* [Try it]: The records beneath should be printed exactly, and the pictures are to be left out.

[Dataset entries]
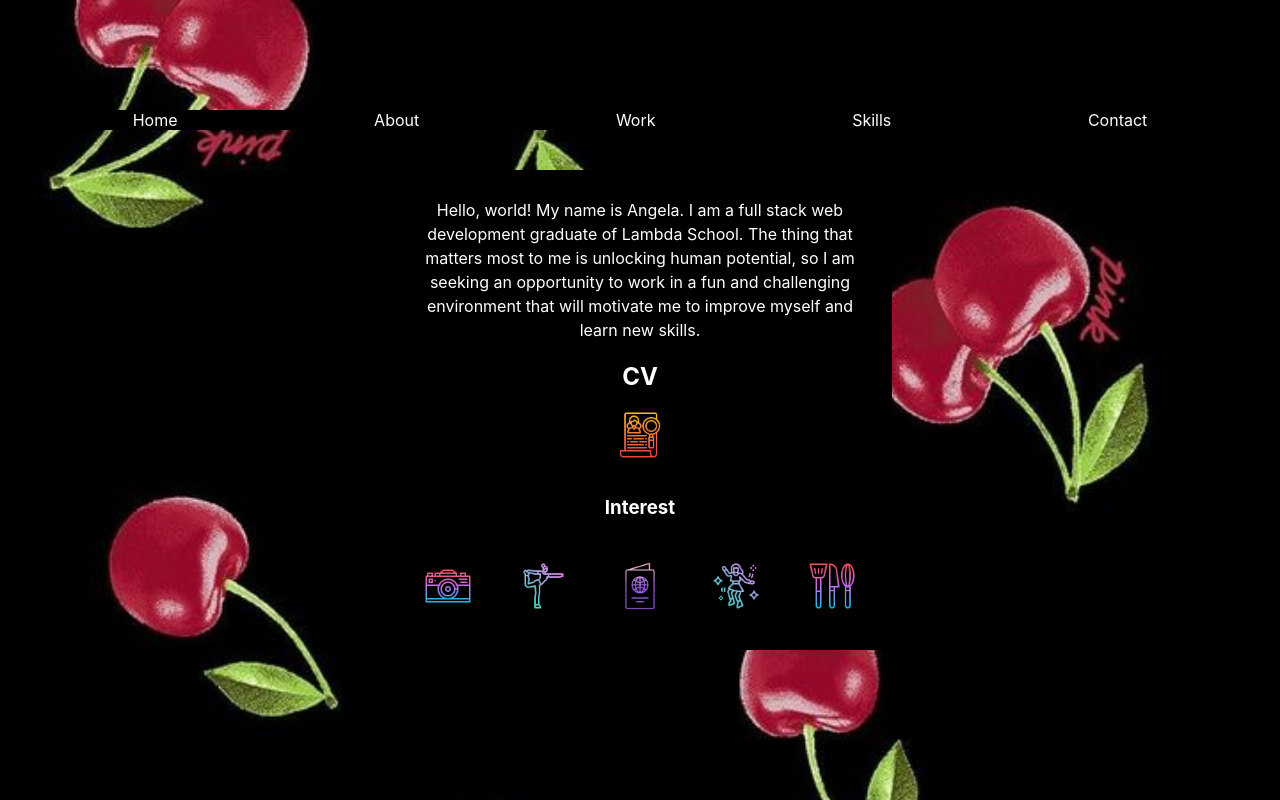
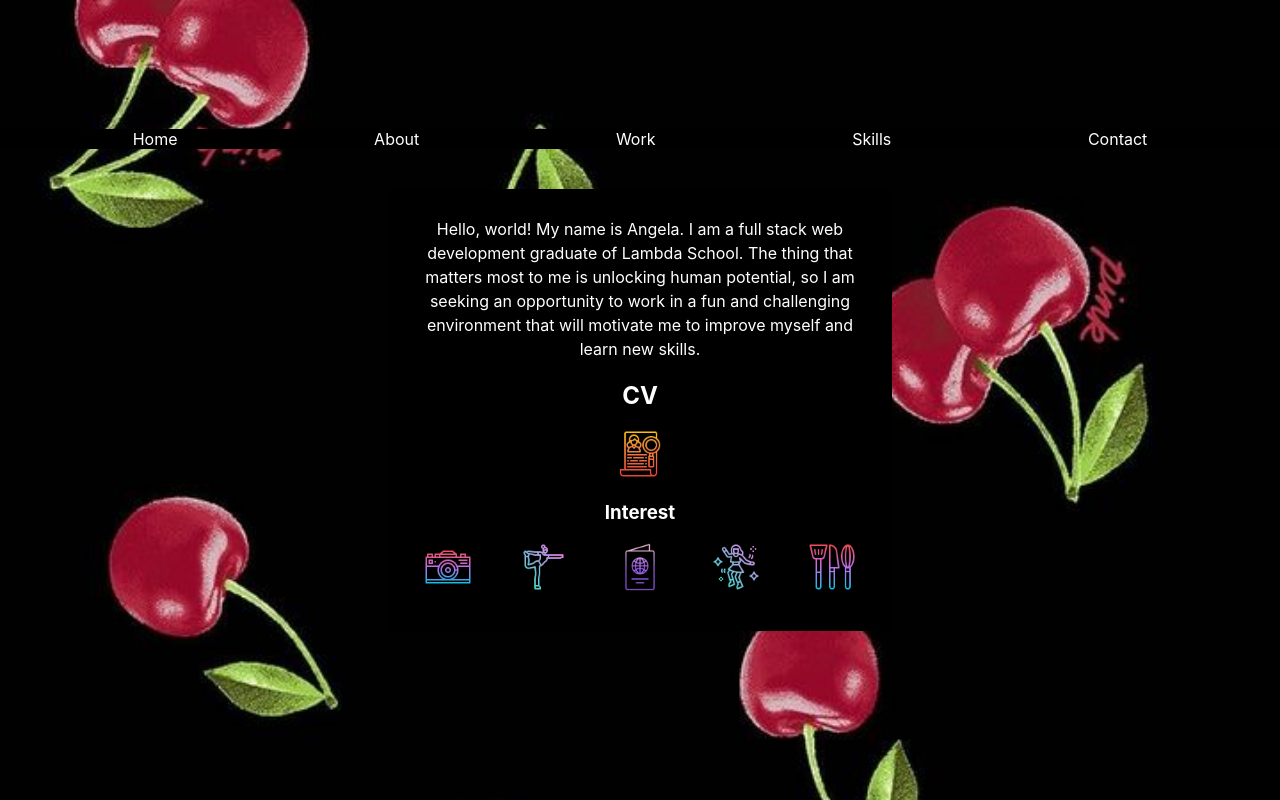
Before and after one commit to angela-laien/portfolio, a React (Create React App) app in the folder client/: page /about in a window 1280 px wide. Built offline with nearby package versions, Linux system fonts and the light colour scheme.

Commit message:
adjust about spacing

```diff
--- a/client/src/App.scss
+++ b/client/src/App.scss
@@ -400,7 +400,6 @@ ul.hamburgerDropDown {
   .interest {
     text-align: center;
     color: white;
-    padding-top: 3%;
   }
 
   .section {
@@ -408,7 +407,7 @@ ul.hamburgerDropDown {
     text-align: center;
     .icons {
       width: 10%;
-      padding: 5%;
+      padding: 0% 5% 5% 5%;
     }
   }
 }
```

* [Task output]:
Before and after one commit to angela-laien/portfolio, a React (Create React App) app in the folder client/: page /about in a window 1280 px wide. Built offline with nearby package versions, Linux system fonts and the light colour scheme.

Commit message:
adjust about spacing

```diff
--- a/client/src/App.scss
+++ b/client/src/App.scss
@@ -400,7 +400,6 @@ ul.hamburgerDropDown {
   .interest {
     text-align: center;
     color: white;
-    padding-top: 3%;
   }
 
   .section {
@@ -408,7 +407,7 @@ ul.hamburgerDropDown {
     text-align: center;
     .icons {
       width: 10%;
-      padding: 5%;
+      padding: 0% 5% 5% 5%;
     }
   }
 }
```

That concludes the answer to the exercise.